### Task details
Read through the listing below, and copy every line where the string "null" appears.

### Data shown
----

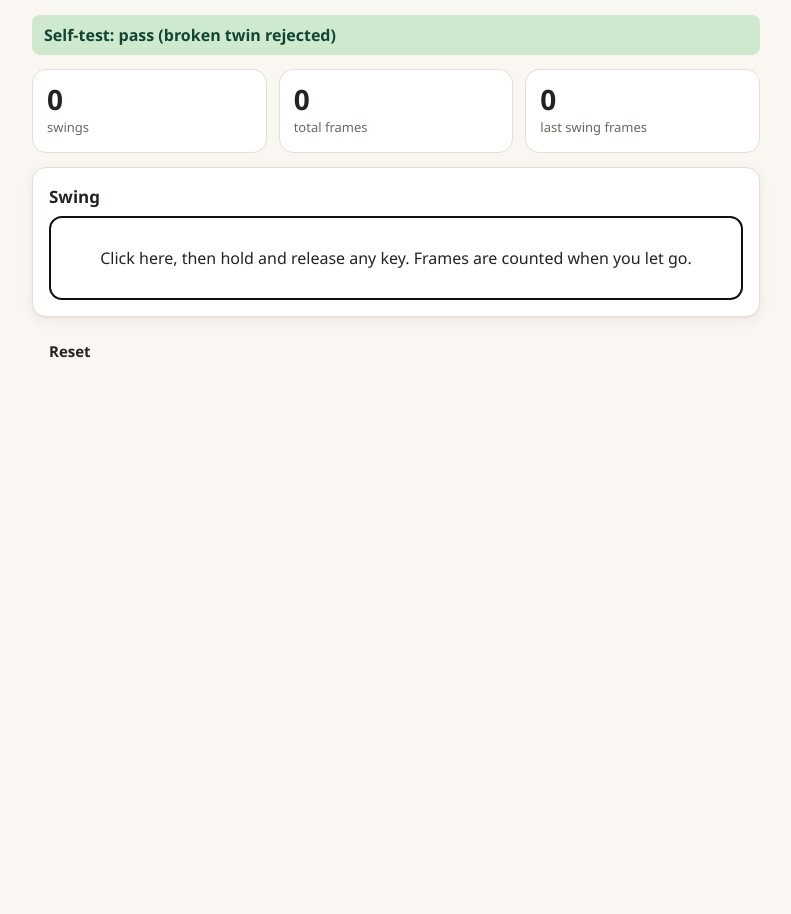
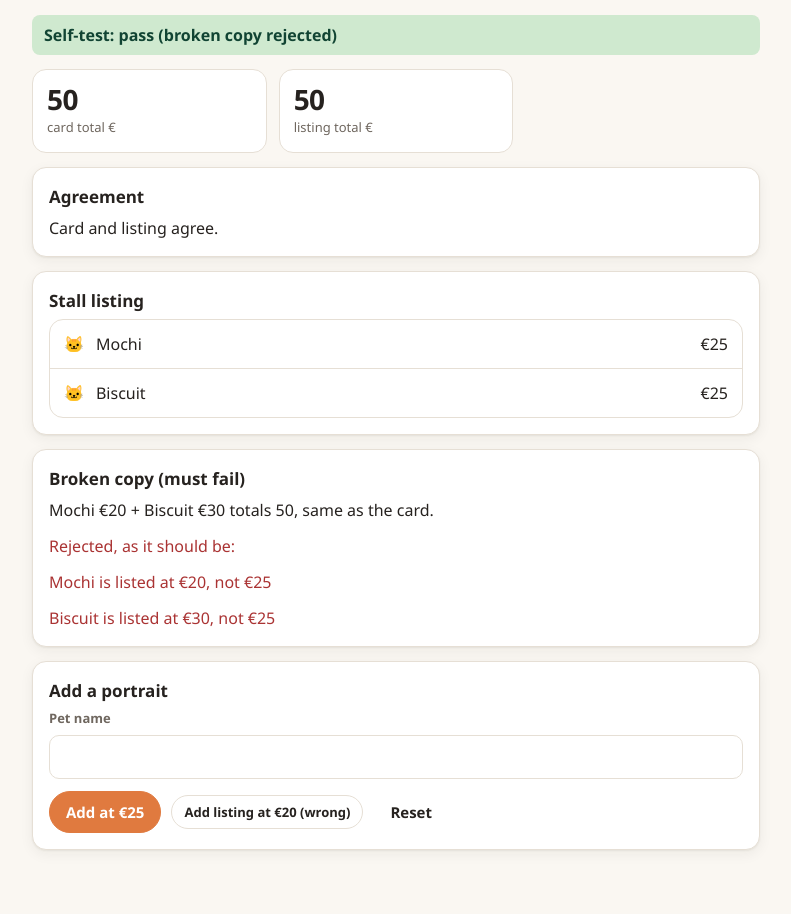
Before and after one commit to Bean-Bengal/swing-frame-counter, a plain HTML site: page index.html in a window 1280 px wide. Shown: the part 85-999 px from the top of the page, without its empty margins (244-1035 px from the left). Before the commit the page ends 800 px from the top, so only its background shows below. Drawn offline with Linux system fonts and the light colour scheme.

Commit message:
Pet Portrait Price List, version 2

```diff
--- a/index.html
+++ b/index.html
@@ -3,7 +3,7 @@
 <head>
 <meta charset="utf-8">
 <meta name="viewport" content="width=device-width,initial-scale=1">
-<title>Swing Frame Counter</title>
+<title>Pet Portrait Price List</title>
 </head>
 <body>
 <script data-bean-store>(function(){if(typeof location!=='undefined'&&location&&location.protocol==='about:'&&typeof document!=='undefined'&&document.addEventListener){document.addEventListener('click',function(e){var a=e.target&&e.target.closest&&e.target.closest('a[href^="#"]');if(!a||a.target==='_blank')return;e.preventDefault();try{location.hash=a.getAttribute('href')}catch(x){}},true)}if(typeof window==='undefined')return;try{window.localStorage.getItem('x');return}catch(e){}var d=Object.assign({},window.__BEAN_SAVED||{});function post(){try{parent.postMessage({type:'bean-store',data:d},'*')}catch(e){}}var ls={getItem:function(k){return Object.prototype.hasOwnProperty.call(d,k)?d[k]:null},setItem:function(k,v){d[k]=String(v);post()},removeItem:function(k){delete d[k];post()},clear:function(){d={};post()},key:function(i){return Object.keys(d)[i]||null}};Object.defineProperty(ls,'length',{get:function(){return Object.keys(d).length}});try{Object.defineProperty(window,'localStorage',{value:ls,configurable:true})}catch(e){}})();</script>
@@ -274,56 +274,58 @@
 
 </script>
 <script>
-const FPS = 60;
-function framesHeld(downMs, upMs, fps) { return Math.max(0, Math.round((upMs - downMs) / 1000 * fps)); }
-function tally(events, fps) {
-  let down = null, swings = 0, total = 0, last = 0;
-  for (const e of events) {
-    if (e.type === 'down' && down === null) down = e.t;
-    if (e.type === 'up' && down !== null) { last = framesHeld(down, e.t, fps); total += last; swings++; down = null; }
-  }
-  return { swings, total, last };
+const FLAT = 25;
+function cardTotal(card) { return card.reduce((a, c) => a + c.qty * FLAT, 0); }
+function listTotal(list) { return list.reduce((a, l) => a + l.price, 0); }
+function checkAgree(card, list) {
+  const problems = [];
+  const n = card.reduce((a, c) => a + c.qty, 0);
+  if (list.length !== n) problems.push('Card has ' + n + ' portraits, listing has ' + list.length);
+  list.forEach(l => { if (l.price !== FLAT) problems.push(l.pet + ' is listed at €' + l.price + ', not €' + FLAT); });
+  if (cardTotal(card) !== listTotal(list)) problems.push('Totals differ: card €' + cardTotal(card) + ', listing €' + listTotal(list));
+  return { ok: problems.length === 0, problems };
 }
-function tallyBroken(events, fps) {
-  let swings = 0;
-  for (const e of events) if (e.type === 'down') swings++;
-  return { swings, total: 0, last: 0 };
+function checkAgreeBroken(card, list) {
+  const ok = cardTotal(card) === listTotal(list);
+  return { ok, problems: ok ? [] : ['totals differ'] };
 }
-const held = [{type:'down',t:0},{type:'down',t:30},{type:'down',t:60},{type:'down',t:90},{type:'up',t:500}];
+const goodCard = [{ pet: 'Mochi', qty: 1 }, { pet: 'Biscuit', qty: 1 }];
+const goodList = [{ pet: 'Mochi', price: 25 }, { pet: 'Biscuit', price: 25 }];
+const badList = [{ pet: 'Mochi', price: 20 }, { pet: 'Biscuit', price: 30 }];
 function selfTest() {
   const r = [];
-  r.push(framesHeld(0, 500, 60) === 30);
-  r.push(framesHeld(0, 0, 60) === 0);
-  const a = tally(held, 60);
-  r.push(a.swings === 1 && a.total === 30 && a.last === 30);
-  const z = tally([], 60);
-  r.push(z.swings === 0 && z.total === 0 && z.last === 0);
-  r.push(tally([{type:'down',t:0}], 60).swings === 0);
-  const good = r.every(Boolean);
-  const twinRejected = tallyBroken(held, 60).swings !== 1;
-  return good && twinRejected;
+  r.push(cardTotal(goodCard) === 50);
+  r.push(checkAgree(goodCard, goodList).ok === true);
+  r.push(checkAgree(goodCard, badList).ok === false);
+  r.push(checkAgree(goodCard, goodList.slice(0, 1)).ok === false);
+  r.push(checkAgree([], []).ok === true);
+  r.push(checkAgree(goodCard, [{ pet: 'Mochi', price: 25 }, { pet: 'Biscuit', price: 26 }]).ok === false);
+  const twinWrong = checkAgreeBroken(goodCard, badList).ok === true;
+  return r.every(Boolean) && twinWrong;
 }
 const ok = selfTest();
-let downAt = null;
-Kit.css('.bn{padding:8px 12px;border-radius:8px;font-weight:bold;margin-bottom:8px}.bn.p{background:#cfe9cf;color:#143}.bn.f{background:#f3c9c9;color:#600}');
-Kit.app({ title: 'Swing Frame Counter', subtitle: 'Bloodborne swing notes', icon: '🪓', save: 'bbswing', state: { events: [] },
+Kit.css('.bn{padding:8px 12px;border-radius:8px;font-weight:bold;margin-bottom:8px}.bn.p{background:#cfe9cf;color:#143}.bn.f{background:#f3c9c9;color:#600}.pr{color:#a33}.mm{font-weight:bold;color:#a33}');
+Kit.app({ title: 'Pet Portrait Price List', subtitle: 'Flat €25 a portrait', icon: '🐾', save: 'ppprice',
+  state: { card: goodCard, list: goodList, newPet: '' },
   view: (s, set) => {
-    const t = tally(s.events, FPS);
-    const box = Kit.el('div', { tabindex: '0', style: { padding: '28px', border: '2px dashed currentColor', borderRadius: '12px', textAlign: 'center', userSelect: 'none' } }, 'Click here, then hold and release any key. Frames are counted when you let go.');
-    box.addEventListener('keydown', e => { if (e.repeat) return; if (downAt === null) downAt = performance.now(); });
-    box.addEventListener('keyup', e => {
-      if (downAt === null) return;
-      const up = performance.now();
-      const ev = [{type:'down',t:downAt},{type:'up',t:up}];
-      downAt = null;
-      set({ events: s.events.concat(ev) });
-    });
-    setTimeout(() => { try { box.focus(); } catch (e) {} }, 0);
+    const res = checkAgree(s.card, s.list);
+    const bad = checkAgree(goodCard, badList);
     return [
-      Kit.el('div', { className: 'bn ' + (ok ? 'p' : 'f') }, ok ? 'Self-test: pass (broken twin rejected)' : 'Self-test: FAIL'),
-      Kit.grid([Kit.stat(String(t.swings), 'swings'), Kit.stat(String(t.total), 'total frames'), Kit.stat(String(t.last), 'last swing frames')]),
-      Kit.card('Swing', box),
-      Kit.button('Reset', () => set({ events: [] }), 'ghost')
+      Kit.el('div', { className: 'bn ' + (ok ? 'p' : 'f') }, ok ? 'Self-test: pass (broken copy rejected)' : 'Self-test: FAIL'),
+      Kit.grid([Kit.stat(String(cardTotal(s.card)), 'card total €'), Kit.stat(String(listTotal(s.list)), 'listing total €')]),
+      Kit.card('Agreement', Kit.el('div', { className: res.ok ? '' : 'mm' }, res.ok ? 'Card and listing agree.' : 'MISMATCH'),
+        ...res.problems.map(p => Kit.el('div', { className: 'pr' }, p))),
+      Kit.card('Stall listing', Kit.list(s.list, (l, i) => ['🐱', l.pet, '€' + l.price], 'Nothing listed')),
+      Kit.card('Broken copy (must fail)',
+        Kit.el('div', {}, 'Mochi €20 + Biscuit €30 totals 50, same as the card.'),
+        Kit.el('div', { className: bad.ok ? 'mm' : 'pr' }, bad.ok ? 'CHECK PASSED IT: checker is broken' : 'Rejected, as it should be:'),
+        ...bad.problems.map(p => Kit.el('div', { className: 'pr' }, p))),
+      Kit.card('Add a portrait',
+        Kit.field('Pet name', s.newPet, v => set({ newPet: v }), { key: 'pet' }),
+        Kit.row(
+          Kit.button('Add at €25', () => { if (!s.newPet.trim()) return; set({ card: s.card.concat([{ pet: s.newPet, qty: 1 }]), list: s.list.concat([{ pet: s.newPet, price: 25 }]), newPet: '' }); }, 'primary'),
+          Kit.button('Add listing at €20 (wrong)', () => set({ list: s.list.concat([{ pet: 'Oops', price: 20 }]) }), 'small'),
+          Kit.button('Reset', () => set({ card: goodCard, list: goodList }), 'ghost')))
     ];
   } });
 </script>
```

----

### Written answer
 <script data-bean-store>(function(){if(typeof location!=='undefined'&&location&&location.protocol==='about:'&&typeof document!=='undefined'&&document.addEventListener){document.addEventListener('click',function(e){var a=e.target&&e.target.closest&&e.target.closest('a[href^="#"]');if(!a||a.target==='_blank')return;e.preventDefault();try{location.hash=a.getAttribute('href')}catch(x){}},true)}if(typeof window==='undefined')return;try{window.localStorage.getItem('x');return}catch(e){}var d=Object.assign({},window.__BEAN_SAVED||{});function post(){try{parent.postMessage({type:'bean-store',data:d},'*')}catch(e){}}var ls={getItem:function(k){return Object.prototype.hasOwnProperty.call(d,k)?d[k]:null},setItem:function(k,v){d[k]=String(v);post()},removeItem:function(k){delete d[k];post()},clear:function(){d={};post()},key:function(i){return Object.keys(d)[i]||null}};Object.defineProperty(ls,'length',{get:function(){return Object.keys(d).length}});try{Object.defineProperty(window,'localStorage',{value:ls,configurable:true})}catch(e){}})();</script>
-  let down = null, swings = 0, total = 0, last = 0;
-    if (e.type === 'down' && down === null) down = e.t;
-    if (e.type === 'up' && down !== null) { last = framesHeld(down, e.t, fps); total += last; swings++; down = null; }
-let downAt = null;
-    box.addEventListener('keydown', e => { if (e.repeat) return; if (downAt === null) downAt = performance.now(); });
-      if (downAt === null) return;
-      downAt = null;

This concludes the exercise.